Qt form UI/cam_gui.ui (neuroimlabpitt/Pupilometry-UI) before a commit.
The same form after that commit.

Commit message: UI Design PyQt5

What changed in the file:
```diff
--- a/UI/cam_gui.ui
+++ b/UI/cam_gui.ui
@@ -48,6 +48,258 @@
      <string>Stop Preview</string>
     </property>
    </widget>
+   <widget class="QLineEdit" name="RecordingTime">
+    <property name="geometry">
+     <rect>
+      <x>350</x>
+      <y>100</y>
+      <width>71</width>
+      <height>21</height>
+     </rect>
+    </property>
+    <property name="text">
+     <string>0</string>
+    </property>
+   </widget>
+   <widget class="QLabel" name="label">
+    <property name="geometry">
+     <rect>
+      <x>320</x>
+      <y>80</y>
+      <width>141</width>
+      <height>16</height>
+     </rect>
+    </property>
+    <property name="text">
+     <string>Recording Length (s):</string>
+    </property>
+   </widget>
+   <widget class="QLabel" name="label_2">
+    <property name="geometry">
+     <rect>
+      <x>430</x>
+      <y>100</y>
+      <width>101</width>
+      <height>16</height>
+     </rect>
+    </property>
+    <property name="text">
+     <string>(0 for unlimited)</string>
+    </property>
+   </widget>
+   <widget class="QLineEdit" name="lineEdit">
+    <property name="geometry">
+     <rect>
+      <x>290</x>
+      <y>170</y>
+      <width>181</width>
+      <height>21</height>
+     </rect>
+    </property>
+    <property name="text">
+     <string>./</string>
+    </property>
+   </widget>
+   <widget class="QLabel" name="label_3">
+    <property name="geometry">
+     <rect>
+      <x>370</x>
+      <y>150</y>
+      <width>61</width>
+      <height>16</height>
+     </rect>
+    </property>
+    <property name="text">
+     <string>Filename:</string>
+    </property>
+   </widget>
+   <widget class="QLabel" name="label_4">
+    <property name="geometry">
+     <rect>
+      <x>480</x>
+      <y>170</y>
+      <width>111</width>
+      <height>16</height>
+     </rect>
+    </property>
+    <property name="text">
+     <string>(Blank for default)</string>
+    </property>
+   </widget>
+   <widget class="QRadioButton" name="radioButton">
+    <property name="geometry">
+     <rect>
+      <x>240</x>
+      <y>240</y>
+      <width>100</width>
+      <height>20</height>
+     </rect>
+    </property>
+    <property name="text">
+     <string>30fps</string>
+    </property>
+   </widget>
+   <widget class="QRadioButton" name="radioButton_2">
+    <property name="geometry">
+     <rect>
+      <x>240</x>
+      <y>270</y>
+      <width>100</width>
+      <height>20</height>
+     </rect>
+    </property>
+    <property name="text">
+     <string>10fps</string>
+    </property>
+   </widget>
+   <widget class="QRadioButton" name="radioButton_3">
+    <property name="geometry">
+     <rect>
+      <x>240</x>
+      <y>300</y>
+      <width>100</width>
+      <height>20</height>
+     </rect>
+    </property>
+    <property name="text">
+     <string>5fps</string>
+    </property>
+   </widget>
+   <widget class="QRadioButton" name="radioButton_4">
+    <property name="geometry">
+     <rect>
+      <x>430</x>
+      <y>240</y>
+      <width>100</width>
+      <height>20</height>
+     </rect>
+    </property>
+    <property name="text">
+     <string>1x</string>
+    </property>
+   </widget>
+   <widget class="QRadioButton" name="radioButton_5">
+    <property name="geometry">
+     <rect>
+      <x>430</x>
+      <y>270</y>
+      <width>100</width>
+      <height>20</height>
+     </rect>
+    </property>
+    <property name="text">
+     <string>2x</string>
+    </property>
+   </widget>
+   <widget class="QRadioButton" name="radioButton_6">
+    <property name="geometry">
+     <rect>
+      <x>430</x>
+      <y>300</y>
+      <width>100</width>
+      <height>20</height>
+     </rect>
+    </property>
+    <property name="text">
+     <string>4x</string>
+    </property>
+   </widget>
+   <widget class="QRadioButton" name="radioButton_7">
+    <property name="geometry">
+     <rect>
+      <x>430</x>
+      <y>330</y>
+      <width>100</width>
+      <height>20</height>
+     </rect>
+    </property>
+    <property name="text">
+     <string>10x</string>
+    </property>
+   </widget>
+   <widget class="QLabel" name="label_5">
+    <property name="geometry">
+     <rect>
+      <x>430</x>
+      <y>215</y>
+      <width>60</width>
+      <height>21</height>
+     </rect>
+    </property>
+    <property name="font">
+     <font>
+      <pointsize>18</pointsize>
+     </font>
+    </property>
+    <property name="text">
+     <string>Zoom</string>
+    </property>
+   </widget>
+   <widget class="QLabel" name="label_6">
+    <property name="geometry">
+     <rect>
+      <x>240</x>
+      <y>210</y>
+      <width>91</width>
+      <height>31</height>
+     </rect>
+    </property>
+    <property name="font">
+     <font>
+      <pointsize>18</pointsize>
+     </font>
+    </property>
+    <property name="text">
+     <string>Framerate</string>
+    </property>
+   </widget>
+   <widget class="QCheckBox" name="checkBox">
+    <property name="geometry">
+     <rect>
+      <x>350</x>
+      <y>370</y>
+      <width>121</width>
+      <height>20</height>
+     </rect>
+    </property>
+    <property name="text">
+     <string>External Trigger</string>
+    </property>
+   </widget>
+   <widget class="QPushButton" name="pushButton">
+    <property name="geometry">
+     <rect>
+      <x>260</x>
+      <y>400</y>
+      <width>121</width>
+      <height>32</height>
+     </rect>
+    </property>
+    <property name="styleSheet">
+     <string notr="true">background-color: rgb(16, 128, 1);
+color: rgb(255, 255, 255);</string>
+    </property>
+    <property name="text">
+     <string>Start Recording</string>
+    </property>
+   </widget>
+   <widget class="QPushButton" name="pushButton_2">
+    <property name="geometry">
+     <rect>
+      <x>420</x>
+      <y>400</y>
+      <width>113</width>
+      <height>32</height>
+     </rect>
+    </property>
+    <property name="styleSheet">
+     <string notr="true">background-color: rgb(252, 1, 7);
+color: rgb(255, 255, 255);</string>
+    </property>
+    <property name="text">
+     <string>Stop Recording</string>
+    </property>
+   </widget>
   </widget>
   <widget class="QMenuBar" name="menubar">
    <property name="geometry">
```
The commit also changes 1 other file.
^^^^^^^^^^^^^^^^
▸ PROBLEM DETAILS
Return the lines of the listing where the string "QLabel" appears.

▸ TASK OUTPUT
+   <widget class="QLabel" name="label">
+   <widget class="QLabel" name="label_2">
+   <widget class="QLabel" name="label_3">
+   <widget class="QLabel" name="label_4">
+   <widget class="QLabel" name="label_5">
+   <widget class="QLabel" name="label_6">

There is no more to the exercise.